On Sunday, March 7, a televised interview between Prince Harry and Meghan Markle and Oprah Winfrey will air on CBS at 8 p.m. ET, just hours after Queen Elizabeth makes her own television appearance across the pond. It was reported on Monday that the monarch will be featured in a BBC television special with other members of the royal family including Prince William, Kate Middleton, Prince Charles and Sophie, Countess of Wessex.
The special will air ahead of Commonwealth Day and will replace the annual Commonwealth Day service, which has been canceled this year due to the pandemic. The annual event is typically held at Westminster Abbey, and according to PEOPLE, the replacement special has been in the works since January. Its time slot was reportedly decided on around three weeks ago and the special will see Queen Elizabeth in a pre-recorded message from Windsor Castle.
The couple initially stepped back from their roles as senior royals in early 2020. Their last appearance as working royals was the March 2020 Commonwealth Day celebration, and they have since moved to Montecito, California, where Winfrey also lives. In January, they revealed that they are expecting their second child one day before the 90-minute CBS special was announced.
"Winfrey will speak with Meghan, The Duchess of Sussex, in a wide-ranging interview, covering everything from stepping into life as a Royal, marriage, motherhood, philanthropic work to how she is handling life under intense public pressure," CBS said in a statement, via PEOPLE. "Later, the two are joined by Prince Harry as they speak about their move to the United States and their future hopes and dreams for their expanding family."
Buckingham Palace confirmed in a statement on Friday, Feb. 19 that Harry and Markle will not be returning to life as working royals. "Following conversations with the duke," the statement read, "the Queen has written confirming that in stepping away from the work of the royal family it is not possible to continue with the responsibilities and duties that come with a life of public service." The message came after a one-year review period following the couple's initial decision to step back. "While all are saddened by their decision, the duke and duchess remain much loved members of the family," the message concluded.

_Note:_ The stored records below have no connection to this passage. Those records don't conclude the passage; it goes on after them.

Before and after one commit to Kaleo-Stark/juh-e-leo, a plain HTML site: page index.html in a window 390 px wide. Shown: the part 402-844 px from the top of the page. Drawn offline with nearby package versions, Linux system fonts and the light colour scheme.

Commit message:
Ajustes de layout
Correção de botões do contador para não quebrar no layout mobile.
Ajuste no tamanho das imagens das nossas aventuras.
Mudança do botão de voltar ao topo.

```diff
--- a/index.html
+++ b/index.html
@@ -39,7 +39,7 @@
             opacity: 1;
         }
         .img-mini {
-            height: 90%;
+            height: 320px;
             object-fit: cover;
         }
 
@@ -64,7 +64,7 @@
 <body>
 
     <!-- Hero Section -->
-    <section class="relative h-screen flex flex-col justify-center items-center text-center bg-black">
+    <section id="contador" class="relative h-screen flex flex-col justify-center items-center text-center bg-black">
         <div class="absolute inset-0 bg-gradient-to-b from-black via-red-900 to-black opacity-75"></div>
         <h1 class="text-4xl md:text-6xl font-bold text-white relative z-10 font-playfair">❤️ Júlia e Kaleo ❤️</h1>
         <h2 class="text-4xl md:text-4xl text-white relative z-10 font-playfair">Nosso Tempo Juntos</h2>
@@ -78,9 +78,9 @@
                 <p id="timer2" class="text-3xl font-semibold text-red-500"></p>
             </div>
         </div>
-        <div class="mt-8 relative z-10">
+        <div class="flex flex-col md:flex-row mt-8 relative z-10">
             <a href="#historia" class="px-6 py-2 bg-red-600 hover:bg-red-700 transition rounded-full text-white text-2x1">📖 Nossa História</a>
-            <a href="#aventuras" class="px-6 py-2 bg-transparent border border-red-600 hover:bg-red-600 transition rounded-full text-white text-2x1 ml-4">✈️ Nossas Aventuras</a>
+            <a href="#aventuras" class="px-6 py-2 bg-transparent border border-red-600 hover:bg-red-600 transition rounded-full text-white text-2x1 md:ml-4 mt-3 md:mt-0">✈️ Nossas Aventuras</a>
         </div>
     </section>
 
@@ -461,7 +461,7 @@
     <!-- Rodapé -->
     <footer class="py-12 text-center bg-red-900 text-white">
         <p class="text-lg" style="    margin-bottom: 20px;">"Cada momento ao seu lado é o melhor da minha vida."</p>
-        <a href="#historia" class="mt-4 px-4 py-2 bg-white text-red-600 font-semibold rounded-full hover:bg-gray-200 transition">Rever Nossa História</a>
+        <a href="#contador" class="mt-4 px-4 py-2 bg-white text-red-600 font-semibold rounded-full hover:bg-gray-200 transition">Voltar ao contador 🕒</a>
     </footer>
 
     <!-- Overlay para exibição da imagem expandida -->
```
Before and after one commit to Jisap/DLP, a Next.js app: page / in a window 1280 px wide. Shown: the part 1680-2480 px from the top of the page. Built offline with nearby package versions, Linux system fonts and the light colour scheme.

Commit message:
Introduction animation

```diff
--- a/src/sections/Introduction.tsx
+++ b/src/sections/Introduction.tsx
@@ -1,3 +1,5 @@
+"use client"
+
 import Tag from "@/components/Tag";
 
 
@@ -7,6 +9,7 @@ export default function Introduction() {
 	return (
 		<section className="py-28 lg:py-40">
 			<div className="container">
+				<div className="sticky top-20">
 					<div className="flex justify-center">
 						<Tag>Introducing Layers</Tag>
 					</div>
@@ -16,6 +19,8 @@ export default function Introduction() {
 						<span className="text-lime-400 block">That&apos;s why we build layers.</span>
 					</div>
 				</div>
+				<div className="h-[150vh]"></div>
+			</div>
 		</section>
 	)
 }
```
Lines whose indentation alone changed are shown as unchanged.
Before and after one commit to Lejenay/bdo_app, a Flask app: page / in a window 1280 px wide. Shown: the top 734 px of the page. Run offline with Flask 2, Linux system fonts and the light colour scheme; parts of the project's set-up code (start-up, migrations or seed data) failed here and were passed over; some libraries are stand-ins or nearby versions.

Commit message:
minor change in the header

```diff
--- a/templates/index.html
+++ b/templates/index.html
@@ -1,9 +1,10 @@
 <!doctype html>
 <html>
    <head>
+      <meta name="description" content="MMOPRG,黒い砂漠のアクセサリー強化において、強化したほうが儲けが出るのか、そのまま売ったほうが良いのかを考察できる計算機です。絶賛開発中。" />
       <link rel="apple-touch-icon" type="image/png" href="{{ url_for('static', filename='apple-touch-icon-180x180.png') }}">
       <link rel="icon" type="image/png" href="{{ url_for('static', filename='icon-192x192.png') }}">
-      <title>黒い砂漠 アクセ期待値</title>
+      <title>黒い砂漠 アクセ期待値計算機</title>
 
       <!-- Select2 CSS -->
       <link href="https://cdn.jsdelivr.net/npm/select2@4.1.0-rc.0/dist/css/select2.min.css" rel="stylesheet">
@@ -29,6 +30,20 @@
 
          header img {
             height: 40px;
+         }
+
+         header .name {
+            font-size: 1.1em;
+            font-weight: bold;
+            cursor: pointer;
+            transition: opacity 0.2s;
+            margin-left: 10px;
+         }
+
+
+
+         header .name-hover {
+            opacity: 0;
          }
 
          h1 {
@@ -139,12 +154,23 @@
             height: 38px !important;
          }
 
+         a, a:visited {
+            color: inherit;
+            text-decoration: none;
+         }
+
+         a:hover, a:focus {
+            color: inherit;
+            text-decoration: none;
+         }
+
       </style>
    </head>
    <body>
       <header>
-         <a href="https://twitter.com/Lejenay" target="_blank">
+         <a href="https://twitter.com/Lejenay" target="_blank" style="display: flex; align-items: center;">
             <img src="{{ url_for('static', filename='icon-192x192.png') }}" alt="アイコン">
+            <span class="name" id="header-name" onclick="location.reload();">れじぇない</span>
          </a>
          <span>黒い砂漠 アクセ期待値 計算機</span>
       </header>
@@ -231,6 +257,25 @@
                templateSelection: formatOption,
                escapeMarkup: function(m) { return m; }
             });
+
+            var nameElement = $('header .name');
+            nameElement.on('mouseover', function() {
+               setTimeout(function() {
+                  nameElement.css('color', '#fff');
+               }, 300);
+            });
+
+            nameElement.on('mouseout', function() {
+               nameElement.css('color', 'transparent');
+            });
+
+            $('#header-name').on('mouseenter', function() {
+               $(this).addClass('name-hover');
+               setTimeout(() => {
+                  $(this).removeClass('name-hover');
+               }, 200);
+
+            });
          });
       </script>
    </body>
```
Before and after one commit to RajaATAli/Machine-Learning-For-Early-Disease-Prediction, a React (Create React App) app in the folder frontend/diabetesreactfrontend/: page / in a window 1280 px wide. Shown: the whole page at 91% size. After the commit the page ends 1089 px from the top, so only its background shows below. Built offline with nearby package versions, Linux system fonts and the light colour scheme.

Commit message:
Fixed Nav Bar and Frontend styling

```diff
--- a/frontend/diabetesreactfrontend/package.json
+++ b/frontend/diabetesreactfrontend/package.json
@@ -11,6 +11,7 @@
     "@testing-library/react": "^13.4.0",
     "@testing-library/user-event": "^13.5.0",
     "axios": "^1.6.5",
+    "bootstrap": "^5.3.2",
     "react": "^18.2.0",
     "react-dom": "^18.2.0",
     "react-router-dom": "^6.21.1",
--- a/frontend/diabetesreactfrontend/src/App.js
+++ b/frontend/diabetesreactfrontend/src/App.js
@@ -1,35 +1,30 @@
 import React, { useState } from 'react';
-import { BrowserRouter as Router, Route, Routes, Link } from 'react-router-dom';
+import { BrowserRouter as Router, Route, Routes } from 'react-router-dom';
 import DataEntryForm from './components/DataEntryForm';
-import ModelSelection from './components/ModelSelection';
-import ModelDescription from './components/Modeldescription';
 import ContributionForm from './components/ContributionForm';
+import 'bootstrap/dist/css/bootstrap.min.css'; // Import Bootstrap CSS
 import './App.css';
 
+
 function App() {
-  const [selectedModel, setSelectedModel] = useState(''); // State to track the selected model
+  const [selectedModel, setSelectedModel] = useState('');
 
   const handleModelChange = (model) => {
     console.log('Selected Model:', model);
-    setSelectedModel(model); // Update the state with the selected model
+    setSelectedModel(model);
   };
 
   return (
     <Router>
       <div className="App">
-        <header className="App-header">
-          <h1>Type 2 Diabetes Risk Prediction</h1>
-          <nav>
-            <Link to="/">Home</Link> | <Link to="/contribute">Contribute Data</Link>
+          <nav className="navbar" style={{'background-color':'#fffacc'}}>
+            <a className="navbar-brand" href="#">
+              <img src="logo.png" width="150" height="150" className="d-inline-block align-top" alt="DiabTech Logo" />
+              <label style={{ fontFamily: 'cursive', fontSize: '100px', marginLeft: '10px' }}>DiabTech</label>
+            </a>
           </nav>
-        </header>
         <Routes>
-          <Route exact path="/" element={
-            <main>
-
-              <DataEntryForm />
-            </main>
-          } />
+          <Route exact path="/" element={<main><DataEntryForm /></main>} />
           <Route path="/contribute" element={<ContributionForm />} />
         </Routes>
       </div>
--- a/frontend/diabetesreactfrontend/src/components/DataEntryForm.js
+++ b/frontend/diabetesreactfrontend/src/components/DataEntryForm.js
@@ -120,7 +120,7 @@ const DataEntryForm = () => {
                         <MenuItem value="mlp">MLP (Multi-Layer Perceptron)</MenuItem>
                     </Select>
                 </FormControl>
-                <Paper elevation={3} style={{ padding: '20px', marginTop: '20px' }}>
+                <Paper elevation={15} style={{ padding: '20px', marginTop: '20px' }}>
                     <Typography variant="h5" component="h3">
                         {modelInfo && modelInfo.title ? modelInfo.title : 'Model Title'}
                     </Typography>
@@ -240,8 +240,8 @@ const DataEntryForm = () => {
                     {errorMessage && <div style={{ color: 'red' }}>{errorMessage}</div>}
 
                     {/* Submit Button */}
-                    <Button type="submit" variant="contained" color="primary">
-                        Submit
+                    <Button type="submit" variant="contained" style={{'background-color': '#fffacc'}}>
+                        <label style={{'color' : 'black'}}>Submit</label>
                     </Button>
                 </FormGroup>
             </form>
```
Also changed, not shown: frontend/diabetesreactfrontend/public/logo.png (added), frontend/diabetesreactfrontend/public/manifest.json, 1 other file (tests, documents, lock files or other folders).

The Duke and Duchess of Sussex responded with their own statement, via royal reporter Omid Scobie. "As evidenced by their work over the past year, the Duke and Duchess of Sussex remain committed to their duty and service to the UK. and around the world, and have offered their continued support to organizations they have represented, regardless of official role," the message read. "We can all live a life of service. Service is universal."